Monthly Archives: May 2012

How to name things in your application

Humans use language to think and communicate, and when we think and speak about things and concepts in the world, we use names or labels to refer to those things. In other words, names are linguistic handles that refer to … Continue reading

Posted in Information Architecture, Psychology for UX Design, Usability, User Experience Design, Visual Design | Leave a comment

Choosing an interaction style for your application

One of the first things to be decided in creating your application’s interaction concept is to decide on the general¬†interaction style, by which we mean the fundamental way that the application presents itself to the user and allows functionality to … Continue reading

Posted in Information Architecture, Product Management, Psychology for UX Design, Usability, User Experience Design, Visual Design | Leave a comment

Don’t make assumptions about your users’ existing skills!

As a software designers, it’s easy for us to fall into the trap of assuming that users think and act the same ways we do. As a white-collar software professional, you likely have a college education and perhaps an advanced … Continue reading

Posted in Product Management, Psychology for UX Design, Requirements Engineering, Usability, User-Centered Design | 1 Comment

What is involved in designing user interfaces for an application?

Designing a user interface is, you’d might think, just a matter deciding what buttons and controls are on the screen and what happens when you press them. That’s not incorrect, but there’s usually a little bit more to it than … Continue reading

Posted in Product Management, Project Management, User Experience Design | Leave a comment

What is gamification?

Can software products be designed to motivate users and increase productivity? If you’re running an organization and your staff gets their work done using an enterprise application, you’ll naturally want to increase their productivity.

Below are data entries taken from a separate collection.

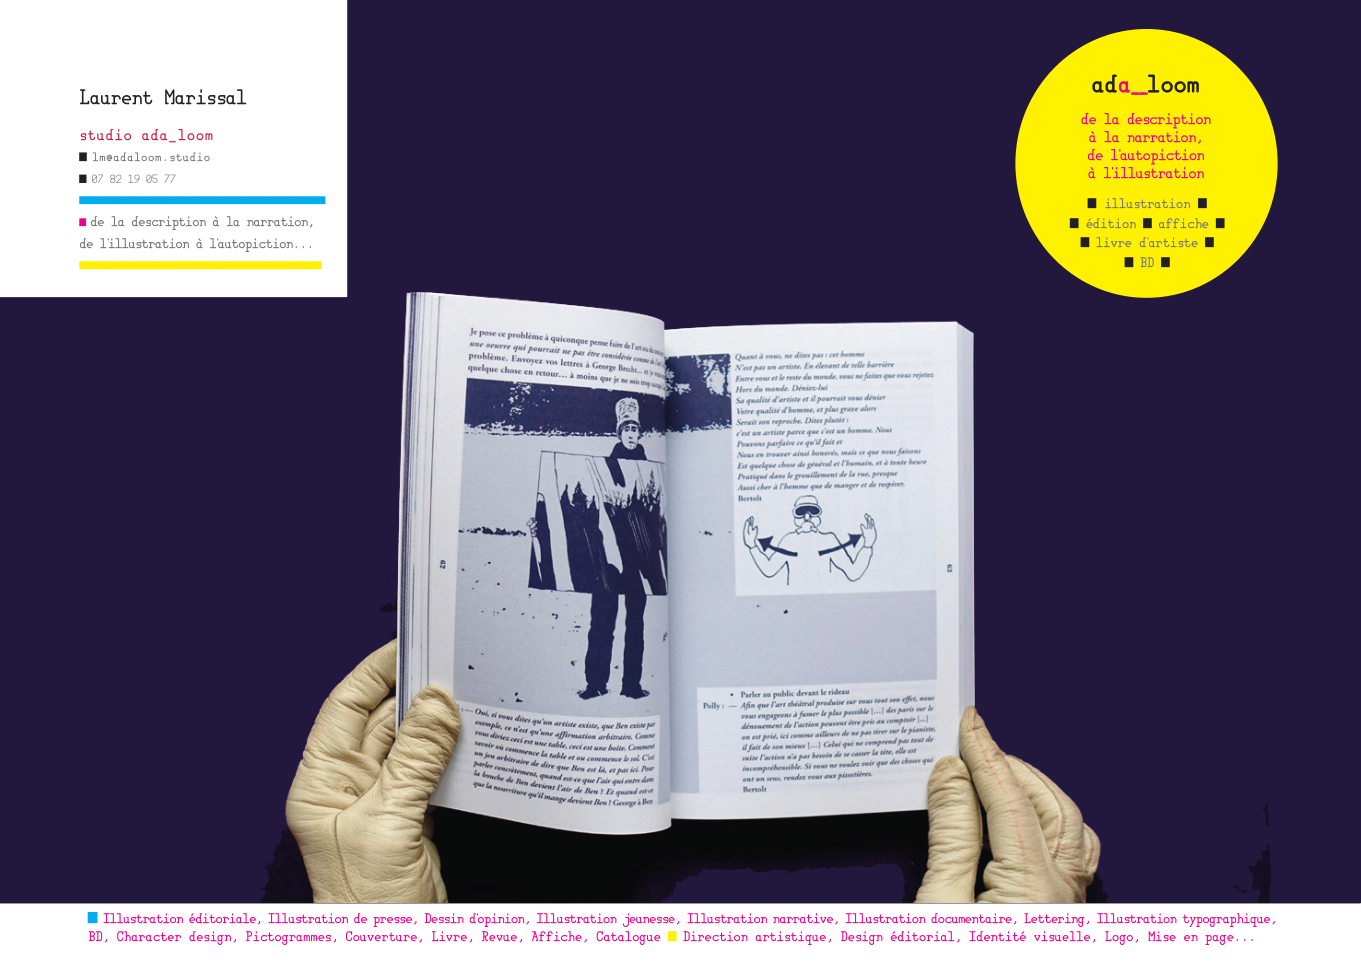
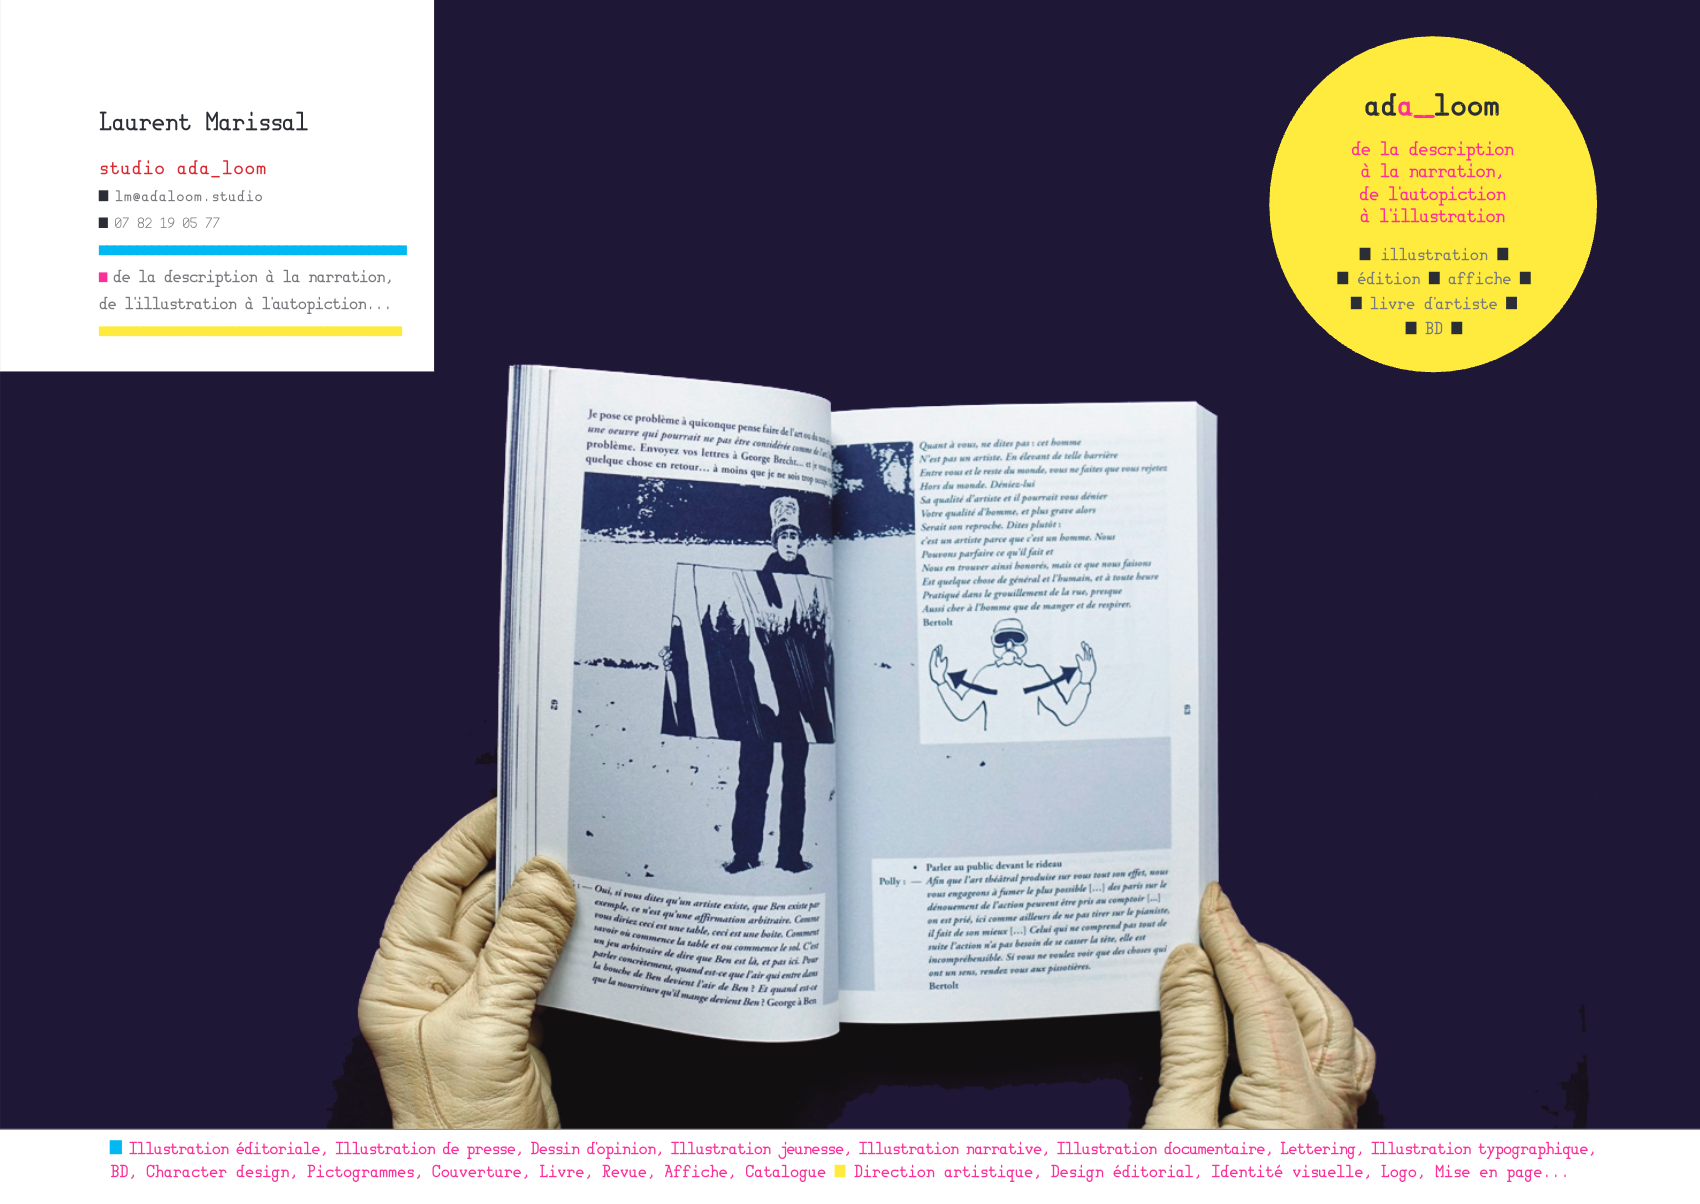
Corriger pagination PDF et cover
- Revenir à page 1 comme première page du PDF (au lieu de page 2)
- Remplacer cover.png par illustrateur_couv.png (image correcte du book)

diff --git a/illustration.html b/illustration.html
@@ -304,7 +304,7 @@
     try {
       pdfDoc = await pdfjsLib.getDocument('book_illustrateur-2.pdf').promise;
       document.getElementById('lbTot').textContent = pdfDoc.numPages;
-      renderPage(2);
+      renderPage(1);
     } catch(e){
       console.error('Erreur PDF:', e);
       document.getElementById('pdf-canvas').textContent = 'Erreur: PDF non trouvé';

Or, if you’re running a community-driven … Continue reading

Posted in Office Politics, Psychology for UX Design, Usability, User Experience Design, User-Centered Design | Leave a comment